Hispanics are having a larger influence on new vehicle sales growth, and aside from Detroit Three trucks predominantly bought Asian vehicles.

IHS projections for domestic versus import auto sales in the U.S. (Provided by IHS via Auto Care Association)

Trump’s platform has stressed jobs, and lightweighting might very well be creating them (though there’s also the possibility government penalties on OEMs would cancel out job gains).

Lisa Katz of the Workforce Intelligence Network for Southeast Michigan — that’s the Detroit area — proposed lightweighting as a job creator for the region in a 2013 Crain’s Detroit Business piece. The Center for Automotive Research observed in 2011 that “the automotive industry values the knowledge and skills of those who work directly with materials.”

“The decrease in automotive jobs related to materials was far less severe than those related to manufactured parts,” it continued, an apparent reference to the recession last decade.

Trump’s platform still called for environmental protection and energy independence. His energy position includes stances such as:

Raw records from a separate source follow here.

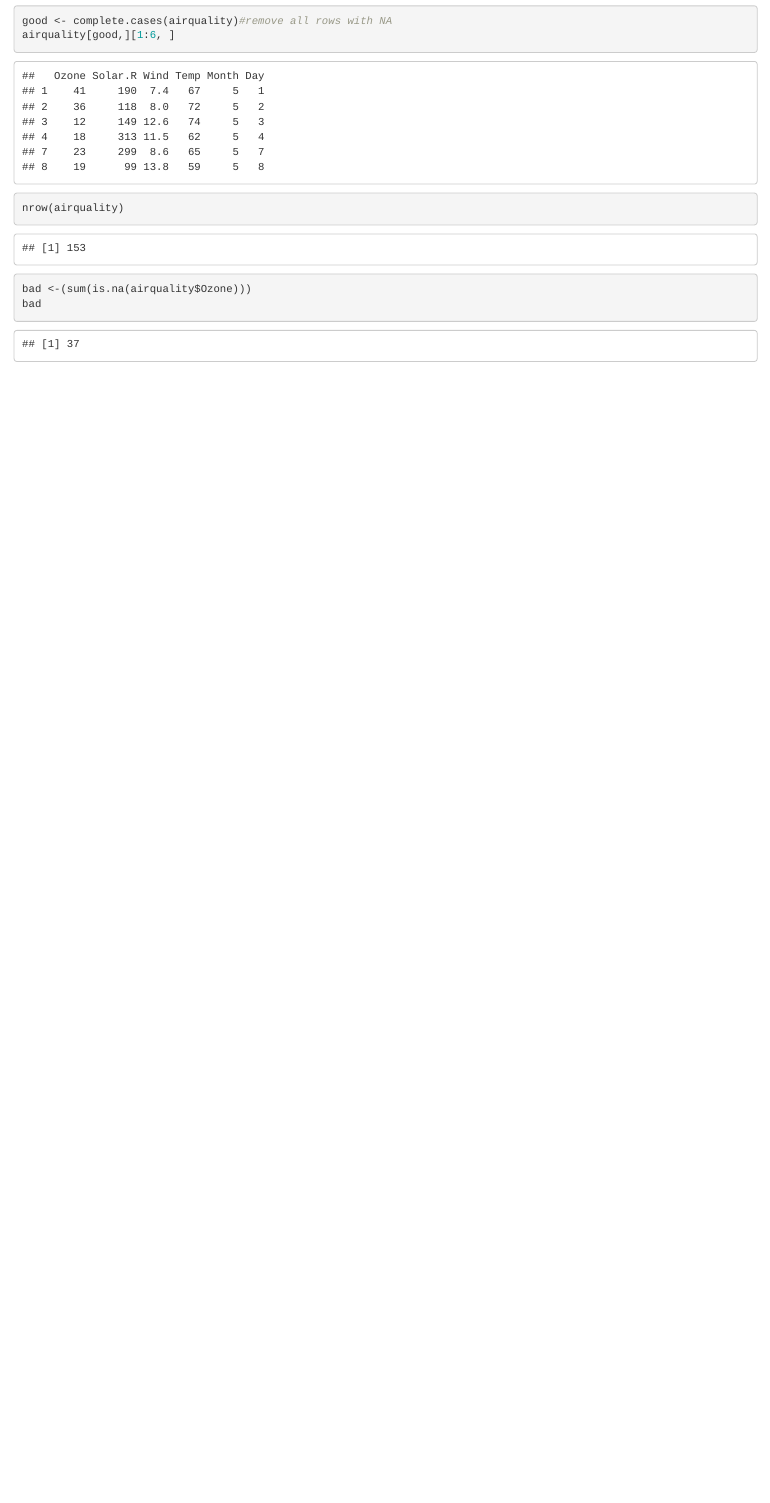
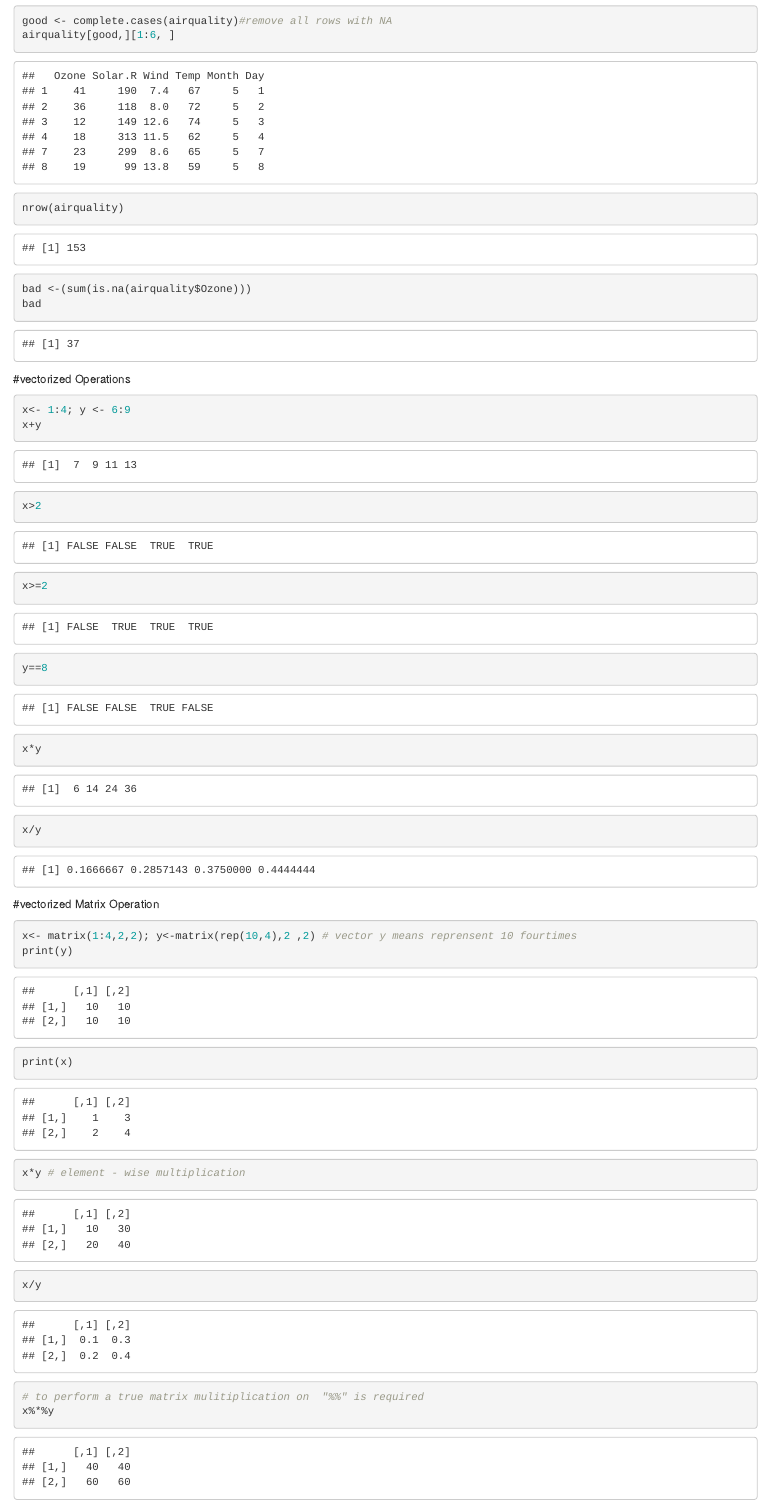
Before and after one commit to Zee-Dani/datasciencecoursera, an R Markdown document (R_programming.Rmd): the page in a window 1100 px wide, from 6010 px down. Rendered offline with R 4.5, knitr and Pandoc, with nearby package versions.

Commit message:
vectorized operations and vectorized matrix operations

````diff
--- a/R_programming.Rmd
+++ b/R_programming.Rmd
@@ -172,3 +172,29 @@ bad <-(sum(is.na(airquality$Ozone)))
 bad
 
 ```
+
+#vectorized Operations
+```{r}
+x<- 1:4; y <- 6:9
+x+y
+x>2
+x>=2
+y==8
+x*y
+x/y
+
+```
+#vectorized Matrix Operation
+```{r}
+x<- matrix(1:4,2,2); y<-matrix(rep(10,4),2 ,2) # vector y means reprensent 10 fourtimes
+print(y)
+print(x)
+
+x*y # element - wise multiplication
+x/y
+
+```
+
+```{r}
+# to perform a true matrix mulitiplication on  "%%" is required
+x%*%y
````
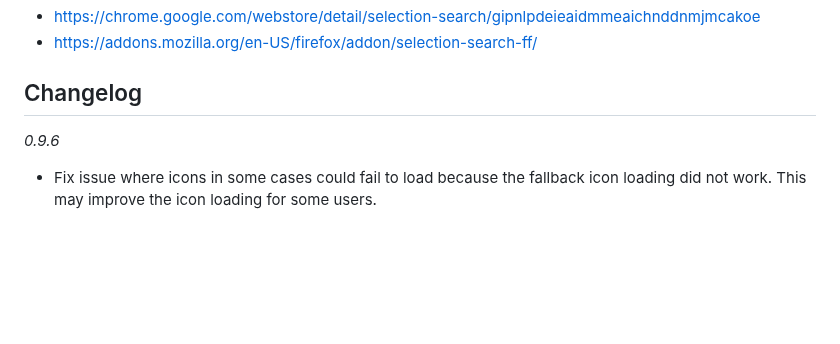
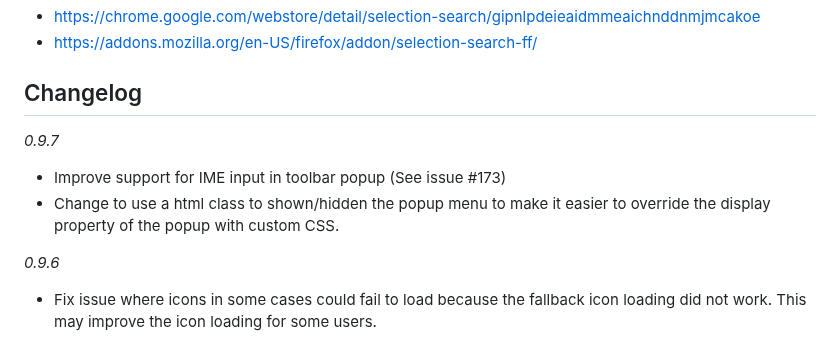
Before and after one commit to Pitmairen/selection-search, a Markdown page: README.md, the part around the change. Drawn GitHub-style; blank space fills up the shorter version.

```diff
--- a/README.md
+++ b/README.md
@@ -9,6 +9,11 @@ and
 * https://addons.mozilla.org/en-US/firefox/addon/selection-search-ff/
 
 ## Changelog
+
+*0.9.7*
+- Improve support for IME input in toolbar popup (See issue #173)
+- Change to use a html class to shown/hidden the popup menu to make it easier to override
+  the display property of the popup with custom CSS.
 
 *0.9.6*
 - Fix issue where icons in some cases could fail to load because the fallback icon loading did
```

  • “Make America energy independent, create millions of new jobs, and protect clean air and clean water.”
  • “Become, and stay, totally independent of any need to import energy from the OPEC cartel or any nations hostile to our interests.”

More information:

“Donald Trump’s Victory Unsettles Car-Mileage Debate”

Wall Street Journal, Nov. 9, 2016

“Survey: Strong Public Support for Improving Fuel Economy In New Vehicles”

Consumers Union, June 22, 2016

Trump campaign website policy stances

Images:

Republican presidential candidate Donald Trump speaks Sept. 9, 2016. (mphillips007/iStock)

 

September 2015 CAFE-adjusted chart from the International Council on Clean Transportation. (Provided by ICCT)

IHS projections for domestic versus import auto sales in the U.S. (Provided by IHS via Auto Care Association)